‘10% of Greeks live in extreme poverty’
Fri, 26 Apr 2013 17:26:18 GMT
A senior UN investigator says axed benefits has left a growing number of Greeks without health insurance and about 10% of the population living in “extreme poverty”.
Earlier on Friday, senior United Nations investigator Cephas Lumina strongly criticized the “excessively rigid” demands of the bailout program, saying Greece is trailing on its human rights responsibilities as a tenth of its population live in “extreme poverty.”
“”The ostensible aim of the measures is to reduce the fiscal deficit, reduce labor costs and make the economy more competitive,” said Lumina.
“However, the available evidence indicates that these excessively rigid measures have resulted in a contraction of the economy and significant social costs for the population, including high unemployment, homelessness, poverty and inequality.””
According to Lumina, the UN is concerned about the quickly growing number of long-term unemployed, who lose their health care after one year when benefits are slashed.
He urged the troika of international lenders, which include European Union (EU), European Central Bank (ECB), and International Monetary Fund (IMF) to take measures to restore Greece’s safety net and also to set up a major social housing program for the country’s 20,000 homeless.
The developments come as huge number of Greeks have protested against the government’s upcoming vote on additional cuts
The march in the capital of Athens on Friday included municipal workers and contract workers opposing government’s new reforms agreed with its troika of international creditors, which are to be voted on Sunday.
Athens has agreed to additional budget cuts in return for another batch of loans worth 8.8 billion euros.
The new cuts include an additional 15,000 civil servants will be laid off by 2014, including 4,000 for this year.
The country’s unemployment rate stands over 27 percent and experts blame the harsh reforms and tax hikes for the high number.

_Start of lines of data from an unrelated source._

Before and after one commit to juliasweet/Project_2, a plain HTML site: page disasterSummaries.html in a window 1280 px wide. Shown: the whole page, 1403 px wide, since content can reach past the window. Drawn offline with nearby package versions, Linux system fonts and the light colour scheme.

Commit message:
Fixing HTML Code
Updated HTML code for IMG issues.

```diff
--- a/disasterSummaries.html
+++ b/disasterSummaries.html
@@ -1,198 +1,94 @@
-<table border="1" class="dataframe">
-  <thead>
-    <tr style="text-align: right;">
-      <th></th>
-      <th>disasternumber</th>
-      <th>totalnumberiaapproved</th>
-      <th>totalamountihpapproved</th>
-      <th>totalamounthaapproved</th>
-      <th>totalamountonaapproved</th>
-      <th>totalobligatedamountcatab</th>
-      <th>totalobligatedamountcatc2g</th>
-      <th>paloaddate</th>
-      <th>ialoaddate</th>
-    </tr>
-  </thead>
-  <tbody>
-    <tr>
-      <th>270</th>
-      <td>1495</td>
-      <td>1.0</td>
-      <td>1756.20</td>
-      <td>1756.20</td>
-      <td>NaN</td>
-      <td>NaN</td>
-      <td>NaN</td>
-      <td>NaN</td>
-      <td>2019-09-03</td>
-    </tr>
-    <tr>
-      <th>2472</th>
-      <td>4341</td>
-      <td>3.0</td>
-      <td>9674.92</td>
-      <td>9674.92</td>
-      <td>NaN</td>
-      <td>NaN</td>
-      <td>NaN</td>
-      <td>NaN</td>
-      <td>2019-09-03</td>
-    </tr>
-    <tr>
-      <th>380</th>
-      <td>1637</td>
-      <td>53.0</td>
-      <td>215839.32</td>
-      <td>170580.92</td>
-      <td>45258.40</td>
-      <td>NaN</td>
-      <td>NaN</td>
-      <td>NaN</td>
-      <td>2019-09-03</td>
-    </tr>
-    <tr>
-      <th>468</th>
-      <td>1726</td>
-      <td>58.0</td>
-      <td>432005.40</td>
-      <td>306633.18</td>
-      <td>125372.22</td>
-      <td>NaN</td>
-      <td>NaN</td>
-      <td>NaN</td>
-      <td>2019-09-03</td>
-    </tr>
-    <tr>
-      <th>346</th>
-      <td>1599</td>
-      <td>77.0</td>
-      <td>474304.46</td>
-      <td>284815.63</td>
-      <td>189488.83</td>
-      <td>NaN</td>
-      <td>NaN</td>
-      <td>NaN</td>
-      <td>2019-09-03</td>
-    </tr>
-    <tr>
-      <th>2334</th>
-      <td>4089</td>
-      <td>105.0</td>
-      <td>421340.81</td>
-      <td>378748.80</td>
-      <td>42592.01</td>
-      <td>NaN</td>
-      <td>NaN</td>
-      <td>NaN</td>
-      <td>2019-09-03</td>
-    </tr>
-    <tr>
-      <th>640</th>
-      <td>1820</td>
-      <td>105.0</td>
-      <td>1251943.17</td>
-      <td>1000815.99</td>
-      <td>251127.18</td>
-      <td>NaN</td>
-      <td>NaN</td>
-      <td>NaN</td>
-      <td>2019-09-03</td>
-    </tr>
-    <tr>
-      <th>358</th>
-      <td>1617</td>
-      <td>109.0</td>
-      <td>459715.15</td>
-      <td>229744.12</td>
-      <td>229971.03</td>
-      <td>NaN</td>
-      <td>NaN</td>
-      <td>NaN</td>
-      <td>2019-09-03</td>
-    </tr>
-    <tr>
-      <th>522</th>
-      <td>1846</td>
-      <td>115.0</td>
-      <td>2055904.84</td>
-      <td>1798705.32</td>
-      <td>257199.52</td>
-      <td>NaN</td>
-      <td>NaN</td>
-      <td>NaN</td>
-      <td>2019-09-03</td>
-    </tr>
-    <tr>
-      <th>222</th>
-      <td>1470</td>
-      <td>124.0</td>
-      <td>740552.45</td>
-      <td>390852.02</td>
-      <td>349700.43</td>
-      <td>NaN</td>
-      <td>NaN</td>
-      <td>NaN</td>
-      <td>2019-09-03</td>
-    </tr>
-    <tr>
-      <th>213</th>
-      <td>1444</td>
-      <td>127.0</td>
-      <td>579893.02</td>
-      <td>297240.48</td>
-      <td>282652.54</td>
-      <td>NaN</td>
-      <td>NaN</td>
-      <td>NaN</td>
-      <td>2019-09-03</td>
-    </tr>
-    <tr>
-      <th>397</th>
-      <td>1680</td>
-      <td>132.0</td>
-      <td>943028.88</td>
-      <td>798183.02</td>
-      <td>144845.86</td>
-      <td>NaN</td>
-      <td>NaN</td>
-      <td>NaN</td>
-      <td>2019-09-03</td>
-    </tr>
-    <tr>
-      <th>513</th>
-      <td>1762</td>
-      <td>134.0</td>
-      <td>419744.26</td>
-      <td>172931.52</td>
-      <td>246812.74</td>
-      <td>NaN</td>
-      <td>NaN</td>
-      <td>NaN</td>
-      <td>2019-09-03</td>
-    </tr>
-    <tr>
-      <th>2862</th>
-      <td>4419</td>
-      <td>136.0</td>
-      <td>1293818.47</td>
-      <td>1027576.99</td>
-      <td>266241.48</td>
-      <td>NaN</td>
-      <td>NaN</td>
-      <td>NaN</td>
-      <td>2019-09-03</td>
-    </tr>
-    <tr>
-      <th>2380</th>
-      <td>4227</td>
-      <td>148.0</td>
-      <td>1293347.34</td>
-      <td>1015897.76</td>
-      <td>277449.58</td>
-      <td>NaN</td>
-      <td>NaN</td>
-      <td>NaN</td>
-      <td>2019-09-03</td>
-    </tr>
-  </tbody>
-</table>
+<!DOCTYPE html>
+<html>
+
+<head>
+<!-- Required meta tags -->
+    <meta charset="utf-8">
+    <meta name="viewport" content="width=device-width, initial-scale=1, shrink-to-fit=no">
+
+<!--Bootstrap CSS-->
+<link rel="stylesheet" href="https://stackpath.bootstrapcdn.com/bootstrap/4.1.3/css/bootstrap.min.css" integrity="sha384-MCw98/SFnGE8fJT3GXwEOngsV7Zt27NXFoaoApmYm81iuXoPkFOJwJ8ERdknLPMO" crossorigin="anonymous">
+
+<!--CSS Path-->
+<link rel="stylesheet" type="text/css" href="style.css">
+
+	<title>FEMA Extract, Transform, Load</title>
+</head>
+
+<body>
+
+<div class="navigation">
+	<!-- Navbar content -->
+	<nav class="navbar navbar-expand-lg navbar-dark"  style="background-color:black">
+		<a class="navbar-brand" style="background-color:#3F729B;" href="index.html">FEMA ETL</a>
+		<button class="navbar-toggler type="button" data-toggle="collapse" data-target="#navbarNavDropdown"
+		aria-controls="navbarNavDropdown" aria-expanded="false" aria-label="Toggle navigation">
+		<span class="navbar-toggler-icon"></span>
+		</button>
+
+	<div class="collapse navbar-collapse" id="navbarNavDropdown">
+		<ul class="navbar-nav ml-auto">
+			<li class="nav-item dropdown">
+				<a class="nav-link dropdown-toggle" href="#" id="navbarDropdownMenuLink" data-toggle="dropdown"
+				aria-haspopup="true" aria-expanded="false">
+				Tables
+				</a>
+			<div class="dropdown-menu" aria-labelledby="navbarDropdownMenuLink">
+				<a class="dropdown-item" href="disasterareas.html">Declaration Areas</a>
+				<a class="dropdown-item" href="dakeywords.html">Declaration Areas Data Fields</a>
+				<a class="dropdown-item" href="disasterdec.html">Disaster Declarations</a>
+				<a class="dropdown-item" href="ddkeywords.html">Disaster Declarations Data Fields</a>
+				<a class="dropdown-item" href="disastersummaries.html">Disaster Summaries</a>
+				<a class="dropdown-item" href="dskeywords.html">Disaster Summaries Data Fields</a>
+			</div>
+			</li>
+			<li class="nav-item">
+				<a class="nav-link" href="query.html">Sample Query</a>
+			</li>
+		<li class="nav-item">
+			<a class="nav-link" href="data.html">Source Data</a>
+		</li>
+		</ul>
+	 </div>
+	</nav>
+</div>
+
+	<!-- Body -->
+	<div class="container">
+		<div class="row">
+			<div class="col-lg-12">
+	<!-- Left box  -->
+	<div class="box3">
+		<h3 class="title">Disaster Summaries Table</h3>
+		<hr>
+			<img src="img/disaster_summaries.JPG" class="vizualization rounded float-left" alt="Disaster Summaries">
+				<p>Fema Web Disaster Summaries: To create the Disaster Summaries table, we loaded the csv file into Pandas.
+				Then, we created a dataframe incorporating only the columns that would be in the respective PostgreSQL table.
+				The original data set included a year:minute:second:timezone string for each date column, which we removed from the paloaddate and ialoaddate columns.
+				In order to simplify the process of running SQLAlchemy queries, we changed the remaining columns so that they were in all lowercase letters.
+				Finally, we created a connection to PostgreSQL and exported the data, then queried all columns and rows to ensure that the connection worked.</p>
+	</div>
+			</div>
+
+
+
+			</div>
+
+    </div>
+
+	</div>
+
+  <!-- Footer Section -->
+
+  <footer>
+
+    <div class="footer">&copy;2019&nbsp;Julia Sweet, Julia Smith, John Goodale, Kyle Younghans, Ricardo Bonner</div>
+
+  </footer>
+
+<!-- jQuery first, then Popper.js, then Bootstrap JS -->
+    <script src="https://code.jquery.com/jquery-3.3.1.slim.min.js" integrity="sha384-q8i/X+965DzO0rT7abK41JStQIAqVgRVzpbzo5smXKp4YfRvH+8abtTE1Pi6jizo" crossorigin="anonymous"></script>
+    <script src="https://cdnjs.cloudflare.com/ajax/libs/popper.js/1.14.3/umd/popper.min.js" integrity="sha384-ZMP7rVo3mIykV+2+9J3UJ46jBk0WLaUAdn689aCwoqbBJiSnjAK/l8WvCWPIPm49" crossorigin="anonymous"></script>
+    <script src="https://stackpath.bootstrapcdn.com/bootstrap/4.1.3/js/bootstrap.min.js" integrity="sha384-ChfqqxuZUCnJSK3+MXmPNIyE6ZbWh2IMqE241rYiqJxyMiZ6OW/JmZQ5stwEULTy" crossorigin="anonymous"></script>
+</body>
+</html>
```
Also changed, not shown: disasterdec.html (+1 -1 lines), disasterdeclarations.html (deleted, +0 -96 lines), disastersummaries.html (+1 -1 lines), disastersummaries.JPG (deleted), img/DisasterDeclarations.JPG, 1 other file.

Earlier this week, Prime Minister Antonis Samaras promised to return to growth next year, however, unions predict the recession will continue until 2015 or 2016